With the advent of autonomous technology on roads across the globe, there is a pertinent question every manufacturer involved in the race is likely to have ruminated: should the self-driving car protect its occupants or the pedestrians? While most companies are still contemplating the dilemma, Mercedes-Benz has clarified its position: its self-driving cars will be programmed to save the occupants.
The question, similar to the renowned thought experiment, the 'trolley problem', has afflicted a multitude of people, including the champions of autonomous technology. Not wanting to get entangled in the throes of the said dilemma, Christoph von Hugo, Head, driver assistance systems and active safety, Daimler AG, told CarandDriver in an interview during the Paris Motor Show that all Mercedes-Benz's Level 4 and Level 5 autonomous cars will prioritise occupants' safety over pedestrians.
He said, "If you know you can save at least one person, at least save that one. Save the one in the car. If all you know for sure is that one death can be prevented, then that's your first priority." Hugo added, "This moral question of whom to save: 99 percent of our engineering work is to prevent these situations from happening at all. We are working so our cars don't drive into situations where that could happen and [will] drive away from potential situations where those decisions have to be made."

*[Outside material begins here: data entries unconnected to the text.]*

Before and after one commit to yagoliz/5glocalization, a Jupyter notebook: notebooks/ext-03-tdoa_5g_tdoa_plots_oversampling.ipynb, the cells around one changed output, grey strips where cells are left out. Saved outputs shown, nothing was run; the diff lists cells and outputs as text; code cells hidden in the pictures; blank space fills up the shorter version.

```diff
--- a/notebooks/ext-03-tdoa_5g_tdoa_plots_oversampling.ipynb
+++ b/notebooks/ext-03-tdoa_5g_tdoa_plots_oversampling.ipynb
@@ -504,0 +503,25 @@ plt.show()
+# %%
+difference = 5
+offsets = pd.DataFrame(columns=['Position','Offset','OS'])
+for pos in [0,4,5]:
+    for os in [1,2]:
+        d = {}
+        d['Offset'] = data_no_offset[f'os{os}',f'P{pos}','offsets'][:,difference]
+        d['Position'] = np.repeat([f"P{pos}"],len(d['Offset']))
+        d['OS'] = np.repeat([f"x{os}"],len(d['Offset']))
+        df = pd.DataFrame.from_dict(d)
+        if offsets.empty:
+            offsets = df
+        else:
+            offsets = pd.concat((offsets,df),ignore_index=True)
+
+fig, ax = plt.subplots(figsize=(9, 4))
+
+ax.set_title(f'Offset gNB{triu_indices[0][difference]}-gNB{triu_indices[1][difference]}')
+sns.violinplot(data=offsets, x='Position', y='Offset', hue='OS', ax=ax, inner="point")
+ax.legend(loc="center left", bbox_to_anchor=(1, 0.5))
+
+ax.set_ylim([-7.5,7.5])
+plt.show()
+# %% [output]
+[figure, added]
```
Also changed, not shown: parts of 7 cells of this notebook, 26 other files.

Though the Stuttgart-based luxury automaker has spelt out its stance regarding the automotive world's 'trolley problem', there is much regulatory work to be done. Especially considering the fact that the technology is heading our way quickly and it'd do the world much good to be at least somewhat prepared to deal with the ramifications of the many, many situations that may arise once driverless cars hit the roads.